Welcome to the latest installment in my series on caring for vintage, this time it's the ever-so glamorous topic of bad odors.
Sweat odors from way back, musty basements, great-aunt Martha's mothballs, and the fact that just about everyone smoked—all contribute to the smells you sometimes find in vintage.
The vintage care advice I've been posting is coming soon to my book, so I'd love your feedback if you agree, disagree, or have further recommendations. The care section of this book is the hardest for me, and I'm always learning new things...including from you!
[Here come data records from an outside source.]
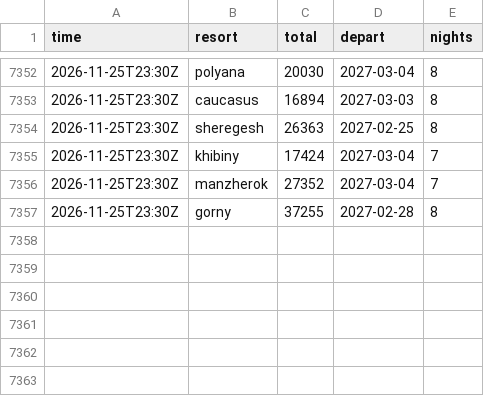
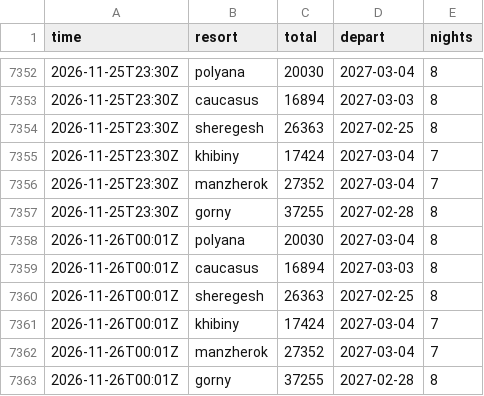
Before and after one commit to JohnLennon000/ski-tickets, a CSV file: docs/data/best.csv, drawn as a sheet; only a part is shown, gaps mark what is left out.

```diff
--- a/docs/data/best.csv
+++ b/docs/data/best.csv
@@ -7357 +7357,7 @@ time,resort,total,depart,nights
 2026-11-25T23:30Z,gorny,37255,2027-02-28,8
+2026-11-26T00:01Z,polyana,20030,2027-03-04,8
+2026-11-26T00:01Z,caucasus,16894,2027-03-03,8
+2026-11-26T00:01Z,sheregesh,26363,2027-02-25,8
+2026-11-26T00:01Z,khibiny,17424,2027-03-04,7
+2026-11-26T00:01Z,manzherok,27352,2027-03-04,7
+2026-11-26T00:01Z,gorny,37255,2027-02-28,8
```
Also changed, not shown: docs/data/trips/caucasus.csv, docs/data/trips/polyana.csv, 2 other files.
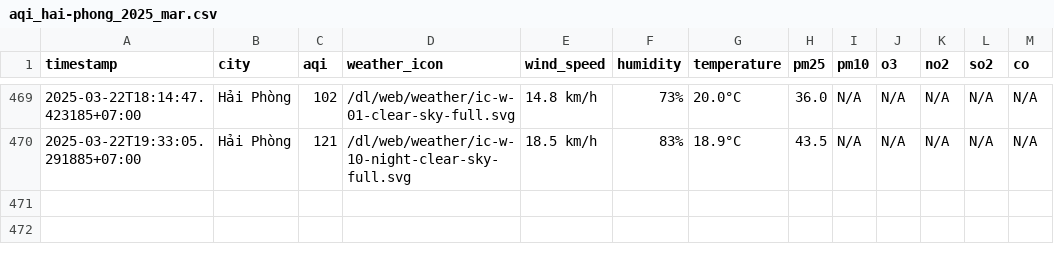
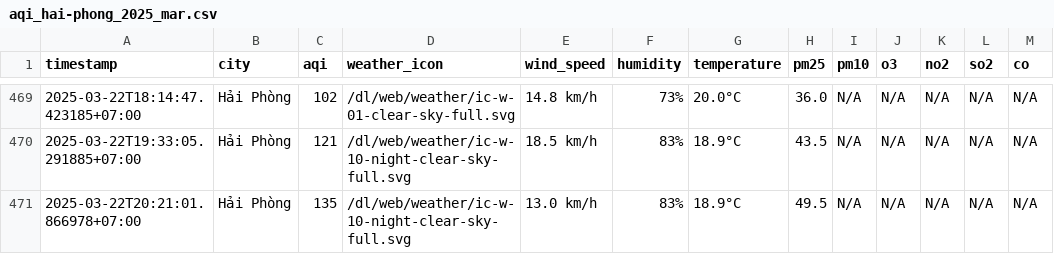
Before and after one commit to dothang08/thu_nghiem, a CSV file: result/hai-phong/aqi_hai-phong_2025_mar.csv, drawn as a sheet; only a part is shown, gaps mark what is left out; the diff names each change by its address in the sheet, - before the commit and + after, or states it on an @@ line.

```diff
--- a/result/hai-phong/aqi_hai-phong_2025_mar.csv
+++ b/result/hai-phong/aqi_hai-phong_2025_mar.csv
+row 471: 2025-03-22T20:21:01.866978+07:00 | Hải Phòng | 135 | /dl/web/weather/ic-w-10-night-clear-sky-full.svg | 13.0 km/h | 83% | 18.9°C | 49.5 | N/A | N/A | N/A | N/A | N/A
```
Also changed, not shown: aqi_selected_cities.csv, result/hai-duong/aqi_hai-duong_2025_mar.csv, 10 other files.
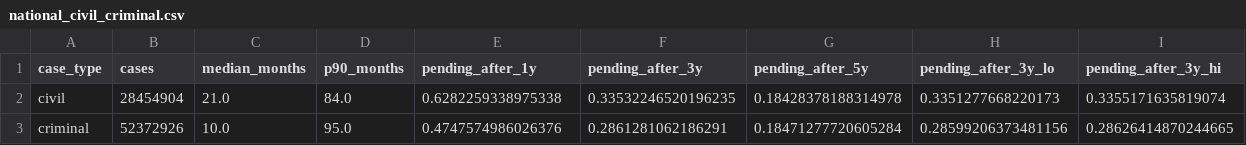
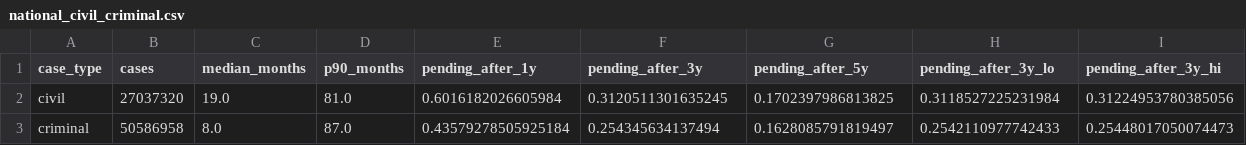
Before and after one commit to ArnavGoel98/CourtSight, a CSV file: results/time_to_decision/national_civil_criminal.csv, drawn as a sheet.

```diff
--- a/results/time_to_decision/national_civil_criminal.csv
+++ b/results/time_to_decision/national_civil_criminal.csv
@@ -1,3 +1,3 @@
 case_type,cases,median_months,p90_months,pending_after_1y,pending_after_3y,pending_after_5y,pending_after_3y_lo,pending_after_3y_hi
-civil,28454904,21.0,84.0,0.6282259338975338,0.33532246520196235,0.18428378188314978,0.3351277668220173,0.3355171635819074
-criminal,52372926,10.0,95.0,0.4747574986026376,0.2861281062186291,0.18471277720605284,0.28599206373481156,0.28626414870244665
+civil,27037320,19.0,81.0,0.6016182026605984,0.3120511301635245,0.1702397986813825,0.3118527225231984,0.31224953780385056
+criminal,50586958,8.0,87.0,0.43579278505925184,0.254345634137494,0.1628085791819497,0.2542110977742433,0.25448017050074473
```
Also changed, not shown: results/district_drivers/coefficients.csv, results/district_drivers/districts.csv, 31 other files.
In my experience, almost all odors can be removed from vintage clothing except sweat odor on older (pre-1950s) vintage. It can take a very long time to remove the smells of mothballs, cigarette smoke, and mustiness, but these may be removable, with patience.
Again the caveat for my book about getting started with vintage: Don’t begin your vintage-wearing career with something that has problems, including odors. Bad smells are often harder to put up with than holes or stains.
Sometimes you will end up with a vintage piece that develops an odor, even though it came to you fine. I know I have worked to eliminate odors that snuck back after some weeks of freshening up. Other times you’ve brought the odors on yourself (Friends who smoke? Puppy not house-trained?).
It's always good to start with the easiest, cheapest solution if you can: Air and sunlight freshen clothing, and sometimes a good airing out is all a mild odor needs to disappear. Of course, if you can wash the garment, that may be all that's needed.
For most odors (sweat, mildew, smoke, mothballs, someone else's perfume), my number one favorite product is Zero Odor spray. I have even been able to remove 1950s-era and newer vintage sweat odors with this product, and it while it starts with a mild tracer scent, it doesn’t leave any lingering perfume-y odors behind. The makers are—I assume purposefully—vague about how their product works (it “seeks out and bonds with odor molecules”) so I can’t say what other products might work similarly.* I’ve not found anything else like it. Before you try Zero Odor on any garment, test a little in an inconspicuous place to be sure it doesn’t cause dye bleed or water staining on your fabric. The same goes for any liquid stain or odor remover. Fabrics will react differently and it’s much better to be safe than sorry.
Other odor eaters
Many swear by using a spritz of undiluted white vinegar or vodka. Both can kill the bacteria that causes sweat odors, and also mold spores. Vodka (for this grab the cheapest and highest proof) is often recommended over vinegar because it really has no odor after a very short time, as well as evaporating rapidly. Make sure you use this technique only on items that are colorfast and can accept a little moisture. My own experience with vodka is that it is quite effective for new-ish sweat odors, but even multiple sprayings haven't produced results for me on older sweat odors.
Closing your offending item in a bag or box with an odor absorber can sometimes work for mothball smells. You can use activated charcoal, kitty litter that contains charcoal, baking soda, or even coffee beans. What I've done is sprinkle some of the odor absorber in the bottom of a garment bag with the garment. One of my experiments produced results on a strong mothball odor over the course of about three months, so patience may be needed.
For smoke from cigarettes or fires, I have successfully had batches of clothing deodorized with ozone treatment, available at some dry cleaners. It takes between a few hours and a few days, but it does oxidize and destroy smoke odor. I have even had this work on a collection of Victorian and Edwardian clothing and accessories that had been in a house of chain smokers for decades.
I hope this helps, and that your vintage always smells daisy fresh!
*Although there is a very helpful review of Zero Odor on Amazon.com (here), in which the reviewer explains what he has been able to figure out about its ingredients and how it works.
Next time: Wrinkle Removal Tips